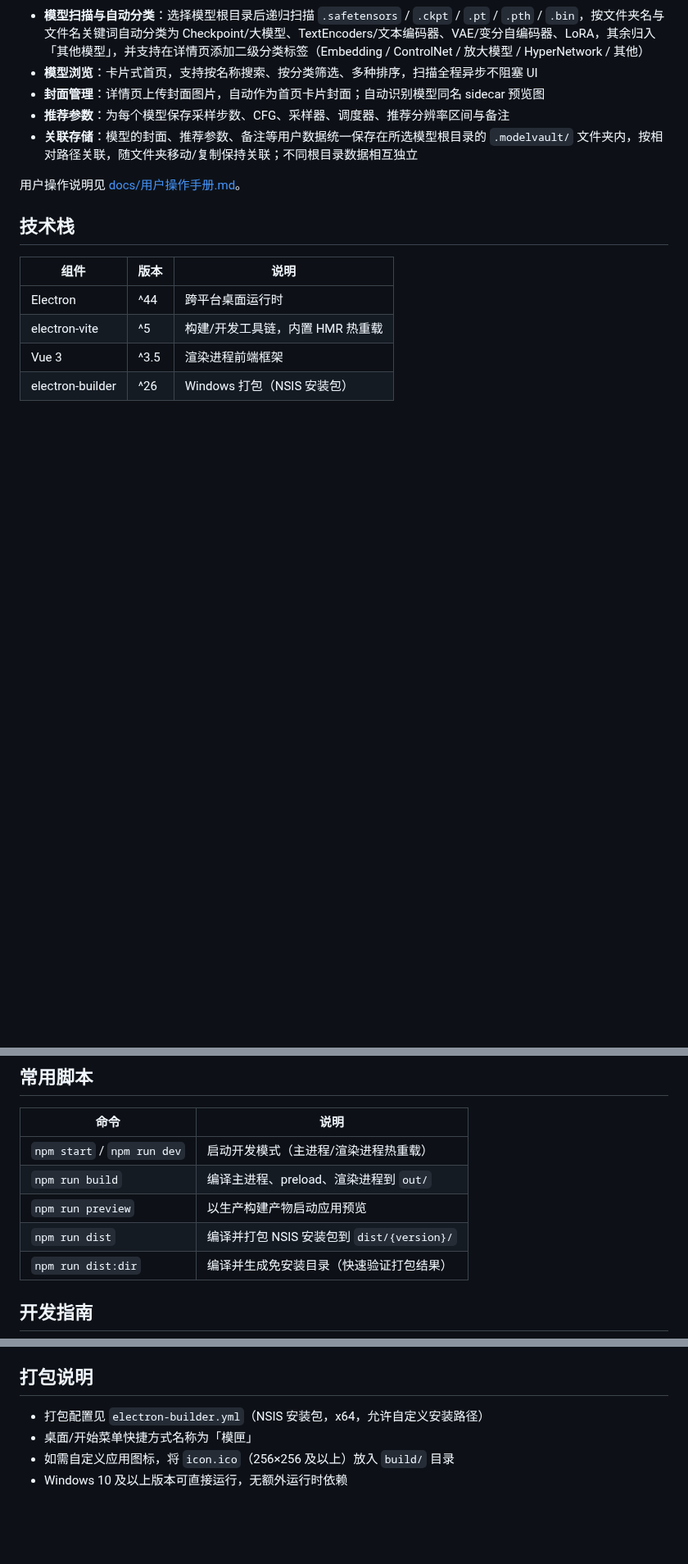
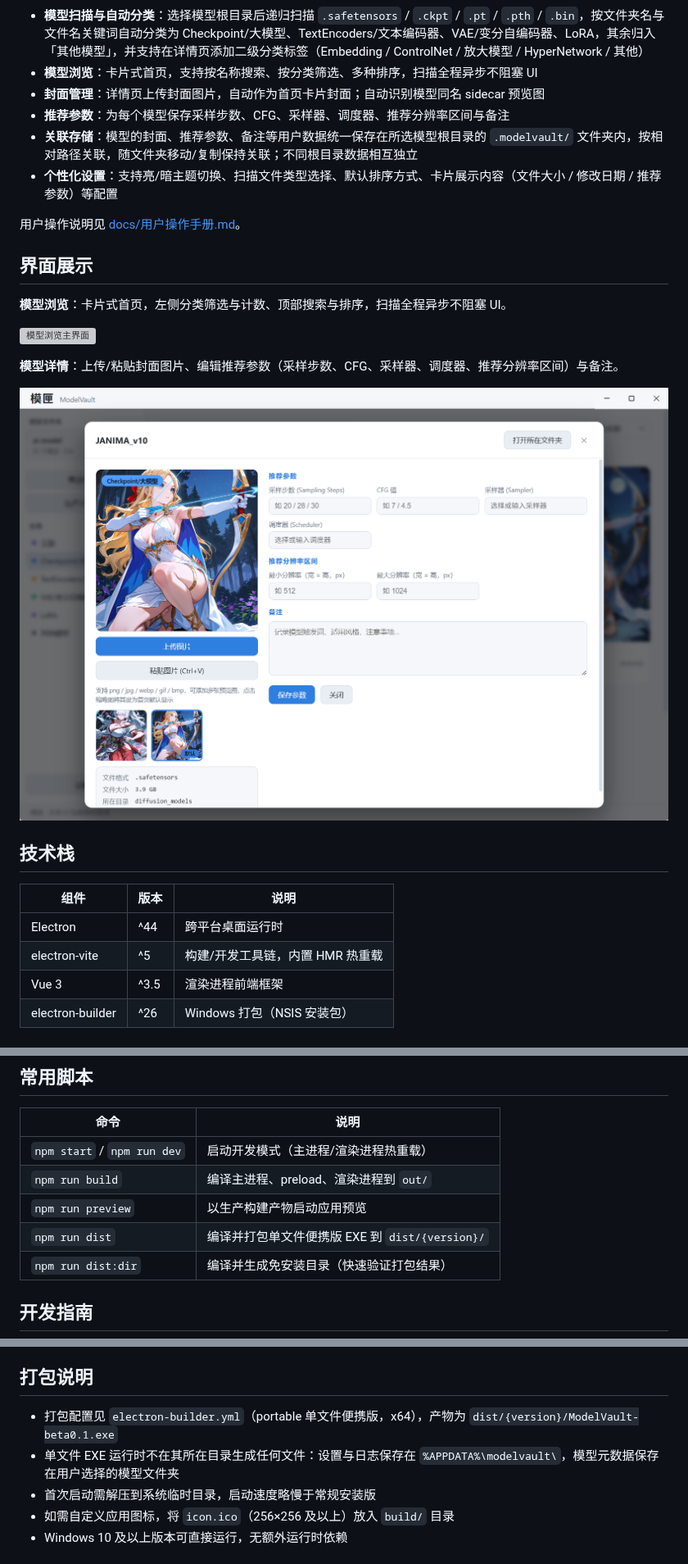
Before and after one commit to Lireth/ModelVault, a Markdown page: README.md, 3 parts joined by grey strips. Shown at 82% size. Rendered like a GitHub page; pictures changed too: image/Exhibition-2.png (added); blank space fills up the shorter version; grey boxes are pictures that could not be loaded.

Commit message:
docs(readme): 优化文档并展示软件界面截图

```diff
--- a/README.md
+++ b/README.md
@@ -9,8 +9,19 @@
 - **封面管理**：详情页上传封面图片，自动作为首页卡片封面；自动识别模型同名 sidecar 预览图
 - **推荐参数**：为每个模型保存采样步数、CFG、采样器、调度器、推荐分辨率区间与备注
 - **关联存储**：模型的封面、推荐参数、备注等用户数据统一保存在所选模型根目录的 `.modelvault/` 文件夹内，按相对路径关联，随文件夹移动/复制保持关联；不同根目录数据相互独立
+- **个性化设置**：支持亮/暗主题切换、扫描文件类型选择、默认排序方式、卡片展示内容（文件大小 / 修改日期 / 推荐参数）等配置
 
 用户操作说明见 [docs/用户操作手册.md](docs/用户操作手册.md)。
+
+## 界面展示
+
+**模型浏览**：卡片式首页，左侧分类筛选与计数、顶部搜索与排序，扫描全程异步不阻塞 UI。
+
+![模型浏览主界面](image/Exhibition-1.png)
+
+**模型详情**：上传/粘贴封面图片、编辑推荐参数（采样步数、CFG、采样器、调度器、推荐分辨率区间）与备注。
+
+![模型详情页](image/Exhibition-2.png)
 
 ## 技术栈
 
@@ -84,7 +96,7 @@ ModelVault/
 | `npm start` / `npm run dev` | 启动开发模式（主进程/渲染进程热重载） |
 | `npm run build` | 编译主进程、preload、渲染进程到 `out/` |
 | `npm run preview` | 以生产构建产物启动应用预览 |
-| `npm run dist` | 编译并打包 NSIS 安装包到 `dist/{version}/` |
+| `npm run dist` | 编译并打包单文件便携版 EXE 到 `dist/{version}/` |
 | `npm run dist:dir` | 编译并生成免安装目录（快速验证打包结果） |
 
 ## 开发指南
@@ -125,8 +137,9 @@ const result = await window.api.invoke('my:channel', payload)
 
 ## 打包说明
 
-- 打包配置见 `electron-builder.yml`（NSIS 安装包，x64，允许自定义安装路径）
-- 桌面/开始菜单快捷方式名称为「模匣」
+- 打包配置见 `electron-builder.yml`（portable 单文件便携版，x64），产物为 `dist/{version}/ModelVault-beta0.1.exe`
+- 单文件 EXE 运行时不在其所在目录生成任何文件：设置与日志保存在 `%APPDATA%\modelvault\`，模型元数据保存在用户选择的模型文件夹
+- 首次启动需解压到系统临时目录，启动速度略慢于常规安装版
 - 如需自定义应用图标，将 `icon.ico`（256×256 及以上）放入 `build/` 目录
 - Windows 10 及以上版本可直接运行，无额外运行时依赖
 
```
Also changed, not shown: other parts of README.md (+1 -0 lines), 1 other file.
==========
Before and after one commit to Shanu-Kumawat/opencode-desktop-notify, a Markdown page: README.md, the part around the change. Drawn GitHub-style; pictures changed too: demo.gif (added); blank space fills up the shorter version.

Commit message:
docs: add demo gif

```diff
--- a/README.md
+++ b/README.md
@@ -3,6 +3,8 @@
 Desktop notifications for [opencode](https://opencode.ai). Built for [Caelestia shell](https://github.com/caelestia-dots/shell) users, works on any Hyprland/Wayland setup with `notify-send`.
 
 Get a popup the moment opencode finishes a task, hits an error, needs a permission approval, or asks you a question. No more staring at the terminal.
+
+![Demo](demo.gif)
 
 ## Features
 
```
==========
▸ PROBLEM REQUIREMENTS: Your task is to collect every line above that contains the word "dist".

▸ THE COMPLETED TASK:
-| `npm run dist` | 编译并打包 NSIS 安装包到 `dist/{version}/` |
+| `npm run dist` | 编译并打包单文件便携版 EXE 到 `dist/{version}/` |
 | `npm run dist:dir` | 编译并生成免安装目录（快速验证打包结果） |
+- 打包配置见 `electron-builder.yml`（portable 单文件便携版，x64），产物为 `dist/{version}/ModelVault-beta0.1.exe`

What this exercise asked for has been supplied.